Topping the headlines was Thursday’s announcement that the euro-zone countries had reached a solution on a managed Greek debt default, and had also agreed to beef up the European Financial Stability Fund (EFSF). As usual during this drawn-out crisis however, the details were murky.
While the markets reacted with relief-inspired enthusiasm on Thursday, by Friday the bloom was already off the rose. The main goal of a resolution on the debt crisis was to allay investor fears of default and the resulting contagion from spreading to other countries, most notably Italy and Spain, whose economies are too big to bail out. On Friday, Italy put the market’s new-found optimism to the test by issuing new ten-year debt, and investors responded by pushing Italian ten-year bond yields past 6%, a critical threshold beyond which the interest costs for these low-growth countries are considered to become unsustainable. Spanish ten-year bond yields also spiked on Friday, finishing the week at 5.51%, which was about where they were before Thursday’s announcement. These subsequent developments make it clear that the euro-zone crisis is far from over.

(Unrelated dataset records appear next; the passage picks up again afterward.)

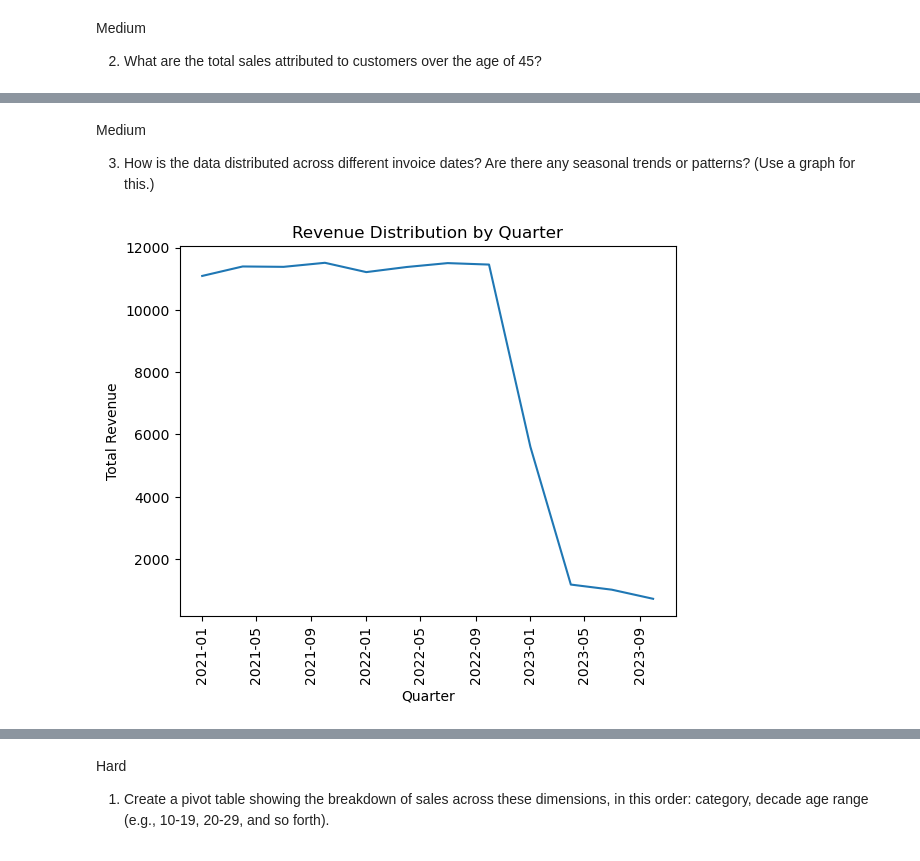
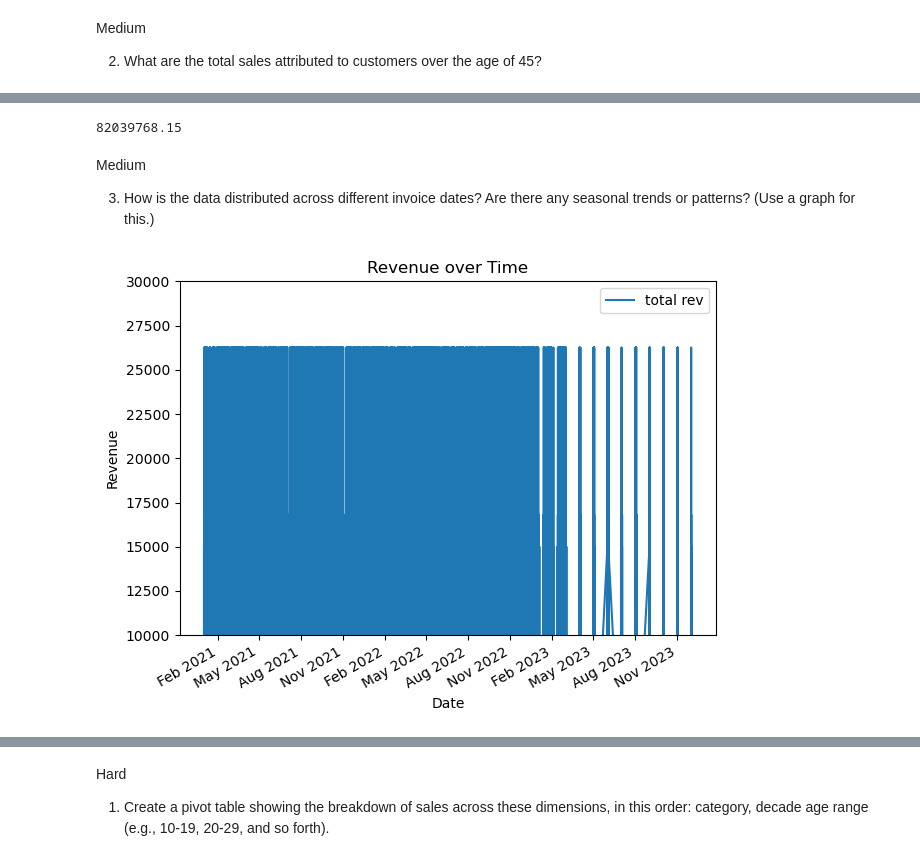
Before and after one commit to dustinchanlim/dustin-itm, a Jupyter notebook: sales-data.ipynb, the cells around one changed output, grey strips where cells are left out. Cells and saved outputs as stored; diff of their text form; code cells hidden in the pictures.

```diff
--- a/sales-data.ipynb
+++ b/sales-data.ipynb
@@ -102,8 +117,4 @@ Medium
 # %%
-yup = pd.merge(table, huhu, left_on="id", right_on="customer_id").drop('customer_id', axis=1)
-age = 45
-total_revenue = yup['quantity'] * yup['price']
-filtered_table = yup[yup['age'] > age]
-over_45_sales = total_revenue.sum()
-print(over_45_sales)
+df3=pd.merge(huhu,table,left_on="customer_id",right_on="id")
+df3
 # %% [output]
@@ -111,23 +157,32 @@ print(over_45_sales)
+# %%
+over_45_sales = df4['total_rev'].sum()
+over_45_sales
+# %% [output]
+82039768.15
 # %% [markdown]
 Medium
 
 3. How is the data distributed across different invoice dates? Are there any seasonal trends or patterns? (Use a graph for this.)
-# %%
-import matplotlib.pyplot as plt
-from datetime import date
-
-yup['invoice_date'] = pd.to_datetime(yup['invoice_date'])
-yup['Quarter'] = yup['invoice_date'].dt.to_period('Q')
-
-total_revenue_per_quarter = yup.groupby('Quarter').size()
-
-total_revenue_per_quarter.index = total_revenue_per_quarter.index.to_timestamp()
-
-plt.plot(total_revenue_per_quarter.index, total_revenue_per_quarter.values)
-plt.xlabel('Quarter')
-plt.ylabel('Total Revenue')
-plt.title('Revenue Distribution by Quarter')
-plt.xticks(rotation=90)
-plt.show()
-# %% [output]
-[figure, removed]
+# %%
+import datetime
+import matplotlib.dates as mdates
+
+df3["total rev"] = df3["price"] * df3['quantity']
+df3['invoice_date'] = pd.to_datetime(df3['invoice_date'])
+
+# Plotting
+ax = df3.plot(x='invoice_date', y='total rev')
+
+# Formatting x-axis as dates
+ax.xaxis.set_major_locator(mdates.MonthLocator(interval=3))
+ax.xaxis.set_major_formatter(mdates.DateFormatter('%b %Y'))
+plt.ylim(10000,30000)
+
+plt.xlabel('Date')
+plt.ylabel('Revenue')
+plt.title('Revenue over Time')
+
+plt.tight_layout()
+plt.show()
+# %% [output]
+[figure, added]
```
Also changed, not shown: parts of 7 cells of this notebook.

On the home front, the Bank of Canada (BoC) announced on Tuesday that it would, as expected, keep its overnight rate on hold. (That means there was no change to bank prime rates, and by association, to variable-mortgage rates, which are priced off prime).
The BoC then issued its latest Monetary Policy Report for October on Wednesday, which slashes our projected growth from 2.8% to 2.1% in 2011, and from 2.6% to 1.9% in 2012. It also calls for a brief recession in the euro zone (umm…brief?), and in keeping with previous reports, cites consumer deleveraging, government spending cuts, and declining levels of business and consumer confidence as the biggest drags on our prospects for future growth. The report predicts that the Canadian economy will not return to full capacity until the end of 2013, and that lower oil prices will cause our core inflation rate to drop in 2012, before it returns to its 2% target by the end of 2013 (and yes, that’s the same 2% core-inflation target that federal Finance Minister Flaherty recently said was no longer the target).
Five-year Government of Canada bond yields swung like a piñata last week with double-digit moves on three of five days, but finished the week only 3 basis points higher. In response to all of the volatility, many lenders raised their fixed-mortgage rates, on some terms by as much as .40%. Thankfully for borrowers, other lenders held firm and given that, five-year fixed rates as low as 3.19% can still be had.
All of this bad news continues to be good news for anyone with a variable-rate mortgage. Until we see broad-based signs of recovery, variable rates aren’t going anywhere (except maybe down).
The bottom line: Thursday’s euro-zone announcement may have been progress in the right direction, but it clearly did not do enough to dispel widespread investor fears of contagion. If the euro-zone leadership doesn’t figure out how to resolve the crisis once and for all, the market will solve the problem for them, and if history is any indication, it will do so by using a chainsaw instead of a scalpel. (For a more detailed take on how the latest euro-zone developments are affecting Canadian mortgage rates, check out my latest Quarterly Mortgage Market Update, which was launched last week).
David Larock is an independent mortgage planner and industry insider specializing in helping clients purchase, refinance or renew their mortgages. David's posts appear weekly on this blog (movesmartly.com) and on his own blog integratedmortgageplanners.com/blog). Email Dave
October 31, 2011Mortgage |